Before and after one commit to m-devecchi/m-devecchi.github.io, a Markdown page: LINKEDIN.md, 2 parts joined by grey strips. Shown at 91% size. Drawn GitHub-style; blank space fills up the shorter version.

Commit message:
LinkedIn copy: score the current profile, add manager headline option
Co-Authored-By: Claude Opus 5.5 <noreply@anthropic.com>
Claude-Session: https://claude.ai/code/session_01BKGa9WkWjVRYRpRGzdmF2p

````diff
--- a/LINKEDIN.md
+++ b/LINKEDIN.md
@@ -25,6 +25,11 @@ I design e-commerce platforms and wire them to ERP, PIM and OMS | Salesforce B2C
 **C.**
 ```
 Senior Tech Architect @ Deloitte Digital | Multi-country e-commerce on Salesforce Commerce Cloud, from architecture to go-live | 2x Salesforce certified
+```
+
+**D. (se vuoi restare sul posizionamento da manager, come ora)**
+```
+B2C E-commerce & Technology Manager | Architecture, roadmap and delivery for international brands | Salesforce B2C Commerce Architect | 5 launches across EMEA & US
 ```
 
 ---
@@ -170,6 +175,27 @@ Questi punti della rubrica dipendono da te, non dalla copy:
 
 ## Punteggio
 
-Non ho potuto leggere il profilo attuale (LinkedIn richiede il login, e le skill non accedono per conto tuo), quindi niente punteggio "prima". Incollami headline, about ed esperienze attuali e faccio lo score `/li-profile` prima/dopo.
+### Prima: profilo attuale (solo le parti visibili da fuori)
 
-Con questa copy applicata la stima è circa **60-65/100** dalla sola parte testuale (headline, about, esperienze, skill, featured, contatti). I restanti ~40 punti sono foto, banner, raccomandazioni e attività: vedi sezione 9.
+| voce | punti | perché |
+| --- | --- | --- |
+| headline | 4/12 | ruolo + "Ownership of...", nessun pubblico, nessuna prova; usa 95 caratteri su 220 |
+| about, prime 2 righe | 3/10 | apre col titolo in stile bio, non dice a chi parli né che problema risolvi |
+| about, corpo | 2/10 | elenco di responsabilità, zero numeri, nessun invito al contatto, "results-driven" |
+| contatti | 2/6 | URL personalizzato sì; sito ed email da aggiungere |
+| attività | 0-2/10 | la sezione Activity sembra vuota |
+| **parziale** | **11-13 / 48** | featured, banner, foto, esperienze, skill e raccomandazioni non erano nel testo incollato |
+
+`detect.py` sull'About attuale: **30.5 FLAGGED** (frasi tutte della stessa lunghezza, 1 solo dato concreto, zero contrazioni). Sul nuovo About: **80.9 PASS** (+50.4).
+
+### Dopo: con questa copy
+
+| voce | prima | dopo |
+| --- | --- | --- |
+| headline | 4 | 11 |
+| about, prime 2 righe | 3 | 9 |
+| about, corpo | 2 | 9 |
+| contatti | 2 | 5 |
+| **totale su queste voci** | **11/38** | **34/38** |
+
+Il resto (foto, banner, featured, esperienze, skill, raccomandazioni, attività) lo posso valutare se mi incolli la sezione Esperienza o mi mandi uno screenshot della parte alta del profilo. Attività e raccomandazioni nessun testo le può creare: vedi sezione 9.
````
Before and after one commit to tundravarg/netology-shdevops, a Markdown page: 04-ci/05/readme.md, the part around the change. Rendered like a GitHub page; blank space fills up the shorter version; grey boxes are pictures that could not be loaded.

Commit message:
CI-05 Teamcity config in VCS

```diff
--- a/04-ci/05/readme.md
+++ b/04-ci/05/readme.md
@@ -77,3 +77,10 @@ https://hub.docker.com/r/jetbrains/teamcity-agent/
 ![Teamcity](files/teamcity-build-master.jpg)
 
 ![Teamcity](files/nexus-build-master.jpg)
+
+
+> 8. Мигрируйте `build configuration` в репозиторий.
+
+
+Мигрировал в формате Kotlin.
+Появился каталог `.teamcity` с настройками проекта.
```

### The problem
Exactly reproduce every line of the data above.

### Response
Before and after one commit to m-devecchi/m-devecchi.github.io, a Markdown page: LINKEDIN.md, 2 parts joined by grey strips. Shown at 91% size. Drawn GitHub-style; blank space fills up the shorter version.

Commit message:
LinkedIn copy: score the current profile, add manager headline option
Co-Authored-By: Claude Opus 5.5 <noreply@anthropic.com>
Claude-Session: https://claude.ai/code/session_01BKGa9WkWjVRYRpRGzdmF2p

````diff
--- a/LINKEDIN.md
+++ b/LINKEDIN.md
@@ -25,6 +25,11 @@ I design e-commerce platforms and wire them to ERP, PIM and OMS | Salesforce B2C
 **C.**
 ```
 Senior Tech Architect @ Deloitte Digital | Multi-country e-commerce on Salesforce Commerce Cloud, from architecture to go-live | 2x Salesforce certified
+```
+
+**D. (se vuoi restare sul posizionamento da manager, come ora)**
+```
+B2C E-commerce & Technology Manager | Architecture, roadmap and delivery for international brands | Salesforce B2C Commerce Architect | 5 launches across EMEA & US
 ```
 
 ---
@@ -170,6 +175,27 @@ Questi punti della rubrica dipendono da te, non dalla copy:
 
 ## Punteggio
 
-Non ho potuto leggere il profilo attuale (LinkedIn richiede il login, e le skill non accedono per conto tuo), quindi niente punteggio "prima". Incollami headline, about ed esperienze attuali e faccio lo score `/li-profile` prima/dopo.
+### Prima: profilo attuale (solo le parti visibili da fuori)
 
-Con questa copy applicata la stima è circa **60-65/100** dalla sola parte testuale (headline, about, esperienze, skill, featured, contatti). I restanti ~40 punti sono foto, banner, raccomandazioni e attività: vedi sezione 9.
+| voce | punti | perché |
+| --- | --- | --- |
+| headline | 4/12 | ruolo + "Ownership of...", nessun pubblico, nessuna prova; usa 95 caratteri su 220 |
+| about, prime 2 righe | 3/10 | apre col titolo in stile bio, non dice a chi parli né che problema risolvi |
+| about, corpo | 2/10 | elenco di responsabilità, zero numeri, nessun invito al contatto, "results-driven" |
+| contatti | 2/6 | URL personalizzato sì; sito ed email da aggiungere |
+| attività | 0-2/10 | la sezione Activity sembra vuota |
+| **parziale** | **11-13 / 48** | featured, banner, foto, esperienze, skill e raccomandazioni non erano nel testo incollato |
+
+`detect.py` sull'About attuale: **30.5 FLAGGED** (frasi tutte della stessa lunghezza, 1 solo dato concreto, zero contrazioni). Sul nuovo About: **80.9 PASS** (+50.4).
+
+### Dopo: con questa copy
+
+| voce | prima | dopo |
+| --- | --- | --- |
+| headline | 4 | 11 |
+| about, prime 2 righe | 3 | 9 |
+| about, corpo | 2 | 9 |
+| contatti | 2 | 5 |
+| **totale su queste voci** | **11/38** | **34/38** |
+
+Il resto (foto, banner, featured, esperienze, skill, raccomandazioni, attività) lo posso valutare se mi incolli la sezione Esperienza o mi mandi uno screenshot della parte alta del profilo. Attività e raccomandazioni nessun testo le può creare: vedi sezione 9.
````
Before and after one commit to tundravarg/netology-shdevops, a Markdown page: 04-ci/05/readme.md, the part around the change. Rendered like a GitHub page; blank space fills up the shorter version; grey boxes are pictures that could not be loaded.

Commit message:
CI-05 Teamcity config in VCS

```diff
--- a/04-ci/05/readme.md
+++ b/04-ci/05/readme.md
@@ -77,3 +77,10 @@ https://hub.docker.com/r/jetbrains/teamcity-agent/
 ![Teamcity](files/teamcity-build-master.jpg)
 
 ![Teamcity](files/nexus-build-master.jpg)
+
+
+> 8. Мигрируйте `build configuration` в репозиторий.
+
+
+Мигрировал в формате Kotlin.
+Появился каталог `.teamcity` с настройками проекта.
```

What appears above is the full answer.